A Spanish (or French?) keyboard is connected to it (you know, globalization division…), but this is not the most interesting challenge. The most interesting thing is a way how to debug the kernel on such a machine.

The kernel crashes before the output gets initialized, so it is not possible to use printf to identify the exact point of failure. With some help of the OpenBoot PROM, however, it is possible to find an area in the physical address space to which the screen is (pixel by pixel) mapped and draw something to the screen by writing to that area.

The code which makes it can look like this:

static void sb1500stripe(int color, int position)
    int i;
    for (i = 0; i < 0xA00; i++)
        asm volatile ("stba %0, [%1] 0x15 \n" ::
            "r" ((color)),
            "r" (0x7f708000000 + (position)*0x1400 + i));

This will draw a thin horizontal stripe. The value 0×7f708000000 is the physical address where the framebuffer starts, position determines a distance from the top of the screen.

The basic idea how to use this for debugging purposes is simple: call sb1500stripe from several places of a function you suspect of causing the crash, each time passing a different value of position to it. Then deduce the exact line in your source code which is to blame.

The idea is simple, yet not always working. There are basically two problems with this approach. The first one is that some functions do not cause the crash generally, but only when called with some special parameters. If such a function is called n times before it causes the crash, it succeeds n - 1 times, each time drawing all the stripes. From the programmer’s point of view all the stripes have been drawn, so it seems that the function has not caused any crash at all. The solution is straightforward: at the beginning the function must clear (blank) the area where it is about to draw the stripes.

The second problem is much more tricky. When I first encountered it, it seemed that malloc failed when calling slab_alloc, but the slab_alloc function seemed to proceed until the return statement. I was quite confused. What the hell can break during the return? I checked the value of the CANRESTORE register (maybe some strange error during register window fill?), but its value was 3. Then I was trying to find (using binary lookup) the value of the %i7 register (which contains the return address during the function call), which was complicated by the fact that this value depends on the kernel binaries, hence changes when you modify the kernel code (which I was doing). After several hours I found out that even the %i7 register was correct.

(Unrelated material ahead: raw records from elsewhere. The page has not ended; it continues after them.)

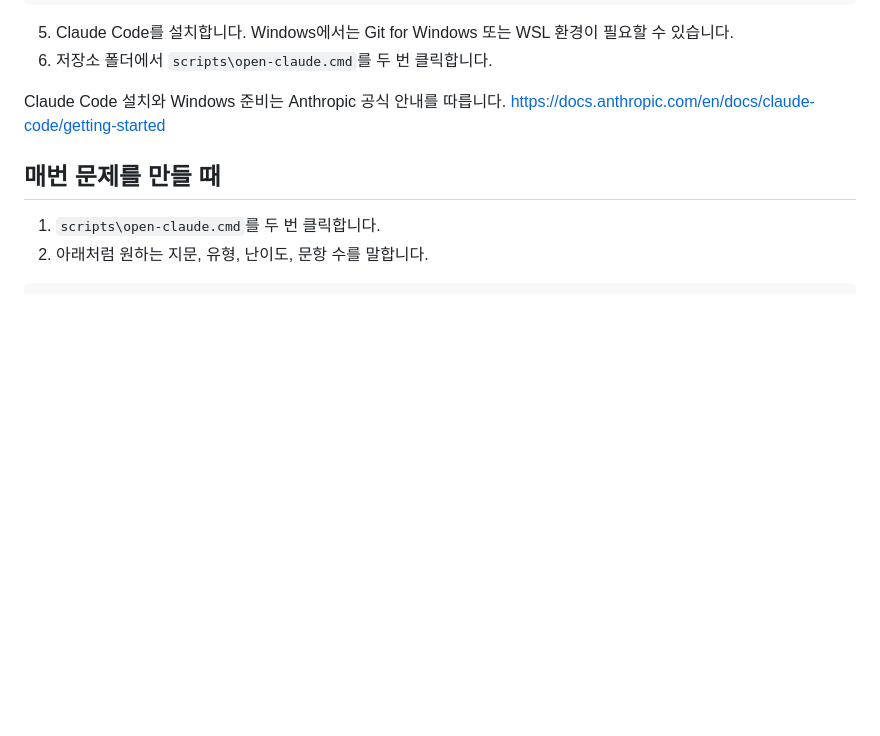
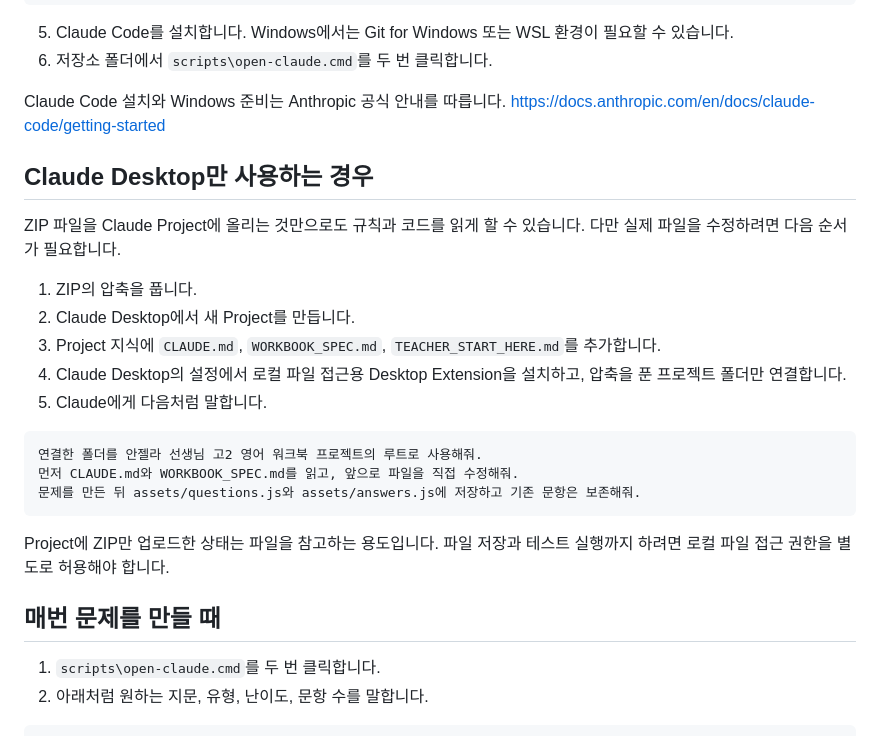
Before and after one commit to KIMYOUNGIL21/angela-g2-english-mock-test, a Markdown page: TEACHER_START_HERE.md, the part around the change. Rendered like a GitHub page; blank space fills up the shorter version.

Commit message:
docs: explain Claude Desktop local project setup

````diff
--- a/TEACHER_START_HERE.md
+++ b/TEACHER_START_HERE.md
@@ -18,6 +18,25 @@ https://github.com/KIMYOUNGIL21/angela-g2-english-mock-test.git
 
 Claude Code 설치와 Windows 준비는 Anthropic 공식 안내를 따릅니다.
 <https://docs.anthropic.com/en/docs/claude-code/getting-started>
+
+## Claude Desktop만 사용하는 경우
+
+ZIP 파일을 Claude Project에 올리는 것만으로도 규칙과 코드를 읽게 할 수 있습니다.
+다만 실제 파일을 수정하려면 다음 순서가 필요합니다.
+
+1. ZIP의 압축을 풉니다.
+2. Claude Desktop에서 새 Project를 만듭니다.
+3. Project 지식에 `CLAUDE.md`, `WORKBOOK_SPEC.md`, `TEACHER_START_HERE.md`를 추가합니다.
+4. Claude Desktop의 설정에서 로컬 파일 접근용 Desktop Extension을 설치하고, 압축을 푼 프로젝트 폴더만 연결합니다.
+5. Claude에게 다음처럼 말합니다.
+
+```text
+연결한 폴더를 안젤라 선생님 고2 영어 워크북 프로젝트의 루트로 사용해줘.
+먼저 CLAUDE.md와 WORKBOOK_SPEC.md를 읽고, 앞으로 파일을 직접 수정해줘.
+문제를 만든 뒤 assets/questions.js와 assets/answers.js에 저장하고 기존 문항은 보존해줘.
+```
+
+Project에 ZIP만 업로드한 상태는 파일을 참고하는 용도입니다. 파일 저장과 테스트 실행까지 하려면 로컬 파일 접근 권한을 별도로 허용해야 합니다.
 
 ## 매번 문제를 만들 때
 
````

Actually, the return statement was causing no failure at all! But the debugging method was wrong. What happened was that the slab_alloc function called itself recursively. The nested call succeeded (painted all the stripes), but not the call which made the recursive call. Blanking the area for the stripes did not help here, as all the stripes were being painted during the recursive call (i. e. after the blanking took place).

The solution which I came with and which works just fine for me is that I have a static variable (call_order) defined in the suspect function, which is being incremented (and copied to a local variable call_order_copy) at the beginning of the function call. The position of the particular stripe depends not only on the place within the function from which it is being painted, but also on the value of the call_order_copy variable. So every call of the suspect function has its own set of stripes. From that the exact point of failure within the suspect function can be determined.